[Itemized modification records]
=== Begin Enclosure ===

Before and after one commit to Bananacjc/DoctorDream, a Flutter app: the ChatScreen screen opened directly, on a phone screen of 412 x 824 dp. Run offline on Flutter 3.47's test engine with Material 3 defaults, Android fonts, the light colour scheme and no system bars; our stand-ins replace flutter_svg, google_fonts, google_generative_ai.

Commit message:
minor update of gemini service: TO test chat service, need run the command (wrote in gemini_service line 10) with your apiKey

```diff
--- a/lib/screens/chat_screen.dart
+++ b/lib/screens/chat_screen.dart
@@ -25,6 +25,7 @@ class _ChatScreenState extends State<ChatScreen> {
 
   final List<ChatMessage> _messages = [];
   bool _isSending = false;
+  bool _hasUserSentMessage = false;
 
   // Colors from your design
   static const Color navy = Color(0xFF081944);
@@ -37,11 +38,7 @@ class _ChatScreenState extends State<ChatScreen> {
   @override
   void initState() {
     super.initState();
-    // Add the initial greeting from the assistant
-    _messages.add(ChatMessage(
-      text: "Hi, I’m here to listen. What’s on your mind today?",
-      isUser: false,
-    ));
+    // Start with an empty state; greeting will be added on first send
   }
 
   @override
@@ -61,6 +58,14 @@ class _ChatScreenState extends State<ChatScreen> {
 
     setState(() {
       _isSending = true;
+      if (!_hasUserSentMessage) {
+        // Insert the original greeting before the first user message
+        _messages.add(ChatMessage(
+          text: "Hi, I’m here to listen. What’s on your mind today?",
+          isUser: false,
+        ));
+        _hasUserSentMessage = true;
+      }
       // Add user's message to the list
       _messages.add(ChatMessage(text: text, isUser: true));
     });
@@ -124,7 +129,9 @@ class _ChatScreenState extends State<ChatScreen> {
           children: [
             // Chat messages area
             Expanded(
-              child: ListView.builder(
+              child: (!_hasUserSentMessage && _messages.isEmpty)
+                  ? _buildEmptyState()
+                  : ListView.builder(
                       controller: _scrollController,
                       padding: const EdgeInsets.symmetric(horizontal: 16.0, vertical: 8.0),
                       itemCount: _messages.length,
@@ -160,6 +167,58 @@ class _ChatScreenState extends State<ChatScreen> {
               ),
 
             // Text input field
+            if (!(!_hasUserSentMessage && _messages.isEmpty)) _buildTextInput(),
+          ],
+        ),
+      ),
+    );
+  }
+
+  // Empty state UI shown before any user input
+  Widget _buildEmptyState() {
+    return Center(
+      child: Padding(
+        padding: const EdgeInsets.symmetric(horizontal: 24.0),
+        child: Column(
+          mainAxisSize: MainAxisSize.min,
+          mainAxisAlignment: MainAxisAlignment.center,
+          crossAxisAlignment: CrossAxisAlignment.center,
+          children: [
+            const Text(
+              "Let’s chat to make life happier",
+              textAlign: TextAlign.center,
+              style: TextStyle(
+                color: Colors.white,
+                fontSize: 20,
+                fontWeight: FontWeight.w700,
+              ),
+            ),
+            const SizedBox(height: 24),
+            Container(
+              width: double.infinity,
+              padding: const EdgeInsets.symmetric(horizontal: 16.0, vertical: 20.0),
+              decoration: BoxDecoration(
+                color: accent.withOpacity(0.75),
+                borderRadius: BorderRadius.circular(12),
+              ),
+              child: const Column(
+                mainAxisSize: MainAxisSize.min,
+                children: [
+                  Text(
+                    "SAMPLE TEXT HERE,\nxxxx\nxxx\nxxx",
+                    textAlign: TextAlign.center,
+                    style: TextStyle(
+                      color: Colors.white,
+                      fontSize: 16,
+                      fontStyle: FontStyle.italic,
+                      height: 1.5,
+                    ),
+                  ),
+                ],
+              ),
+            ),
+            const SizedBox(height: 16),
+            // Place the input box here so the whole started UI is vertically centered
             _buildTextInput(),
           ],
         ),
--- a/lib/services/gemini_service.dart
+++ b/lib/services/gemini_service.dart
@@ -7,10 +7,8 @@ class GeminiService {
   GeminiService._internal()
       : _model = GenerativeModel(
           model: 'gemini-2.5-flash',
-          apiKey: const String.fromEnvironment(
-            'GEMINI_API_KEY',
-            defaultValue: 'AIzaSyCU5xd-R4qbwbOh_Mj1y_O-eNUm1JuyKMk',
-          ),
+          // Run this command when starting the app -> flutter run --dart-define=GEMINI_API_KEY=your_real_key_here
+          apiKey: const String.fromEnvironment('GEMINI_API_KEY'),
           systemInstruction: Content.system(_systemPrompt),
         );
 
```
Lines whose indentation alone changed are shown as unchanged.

=== End Enclosure ===

Nothing in the data may differ; print all of it exactly as written.

RESPONSE
Before and after one commit to Bananacjc/DoctorDream, a Flutter app: the ChatScreen screen opened directly, on a phone screen of 412 x 824 dp. Run offline on Flutter 3.47's test engine with Material 3 defaults, Android fonts, the light colour scheme and no system bars; our stand-ins replace flutter_svg, google_fonts, google_generative_ai.

Commit message:
minor update of gemini service: TO test chat service, need run the command (wrote in gemini_service line 10) with your apiKey

```diff
--- a/lib/screens/chat_screen.dart
+++ b/lib/screens/chat_screen.dart
@@ -25,6 +25,7 @@ class _ChatScreenState extends State<ChatScreen> {
 
   final List<ChatMessage> _messages = [];
   bool _isSending = false;
+  bool _hasUserSentMessage = false;
 
   // Colors from your design
   static const Color navy = Color(0xFF081944);
@@ -37,11 +38,7 @@ class _ChatScreenState extends State<ChatScreen> {
   @override
   void initState() {
     super.initState();
-    // Add the initial greeting from the assistant
-    _messages.add(ChatMessage(
-      text: "Hi, I’m here to listen. What’s on your mind today?",
-      isUser: false,
-    ));
+    // Start with an empty state; greeting will be added on first send
   }
 
   @override
@@ -61,6 +58,14 @@ class _ChatScreenState extends State<ChatScreen> {
 
     setState(() {
       _isSending = true;
+      if (!_hasUserSentMessage) {
+        // Insert the original greeting before the first user message
+        _messages.add(ChatMessage(
+          text: "Hi, I’m here to listen. What’s on your mind today?",
+          isUser: false,
+        ));
+        _hasUserSentMessage = true;
+      }
       // Add user's message to the list
       _messages.add(ChatMessage(text: text, isUser: true));
     });
@@ -124,7 +129,9 @@ class _ChatScreenState extends State<ChatScreen> {
           children: [
             // Chat messages area
             Expanded(
-              child: ListView.builder(
+              child: (!_hasUserSentMessage && _messages.isEmpty)
+                  ? _buildEmptyState()
+                  : ListView.builder(
                       controller: _scrollController,
                       padding: const EdgeInsets.symmetric(horizontal: 16.0, vertical: 8.0),
                       itemCount: _messages.length,
@@ -160,6 +167,58 @@ class _ChatScreenState extends State<ChatScreen> {
               ),
 
             // Text input field
+            if (!(!_hasUserSentMessage && _messages.isEmpty)) _buildTextInput(),
+          ],
+        ),
+      ),
+    );
+  }
+
+  // Empty state UI shown before any user input
+  Widget _buildEmptyState() {
+    return Center(
+      child: Padding(
+        padding: const EdgeInsets.symmetric(horizontal: 24.0),
+        child: Column(
+          mainAxisSize: MainAxisSize.min,
+          mainAxisAlignment: MainAxisAlignment.center,
+          crossAxisAlignment: CrossAxisAlignment.center,
+          children: [
+            const Text(
+              "Let’s chat to make life happier",
+              textAlign: TextAlign.center,
+              style: TextStyle(
+                color: Colors.white,
+                fontSize: 20,
+                fontWeight: FontWeight.w700,
+              ),
+            ),
+            const SizedBox(height: 24),
+            Container(
+              width: double.infinity,
+              padding: const EdgeInsets.symmetric(horizontal: 16.0, vertical: 20.0),
+              decoration: BoxDecoration(
+                color: accent.withOpacity(0.75),
+                borderRadius: BorderRadius.circular(12),
+              ),
+              child: const Column(
+                mainAxisSize: MainAxisSize.min,
+                children: [
+                  Text(
+                    "SAMPLE TEXT HERE,\nxxxx\nxxx\nxxx",
+                    textAlign: TextAlign.center,
+                    style: TextStyle(
+                      color: Colors.white,
+                      fontSize: 16,
+                      fontStyle: FontStyle.italic,
+                      height: 1.5,
+                    ),
+                  ),
+                ],
+              ),
+            ),
+            const SizedBox(height: 16),
+            // Place the input box here so the whole started UI is vertically centered
             _buildTextInput(),
           ],
         ),
--- a/lib/services/gemini_service.dart
+++ b/lib/services/gemini_service.dart
@@ -7,10 +7,8 @@ class GeminiService {
   GeminiService._internal()
       : _model = GenerativeModel(
           model: 'gemini-2.5-flash',
-          apiKey: const String.fromEnvironment(
-            'GEMINI_API_KEY',
-            defaultValue: 'AIzaSyCU5xd-R4qbwbOh_Mj1y_O-eNUm1JuyKMk',
-          ),
+          // Run this command when starting the app -> flutter run --dart-define=GEMINI_API_KEY=your_real_key_here
+          apiKey: const String.fromEnvironment('GEMINI_API_KEY'),
           systemInstruction: Content.system(_systemPrompt),
         );
 
```
Lines whose indentation alone changed are shown as unchanged.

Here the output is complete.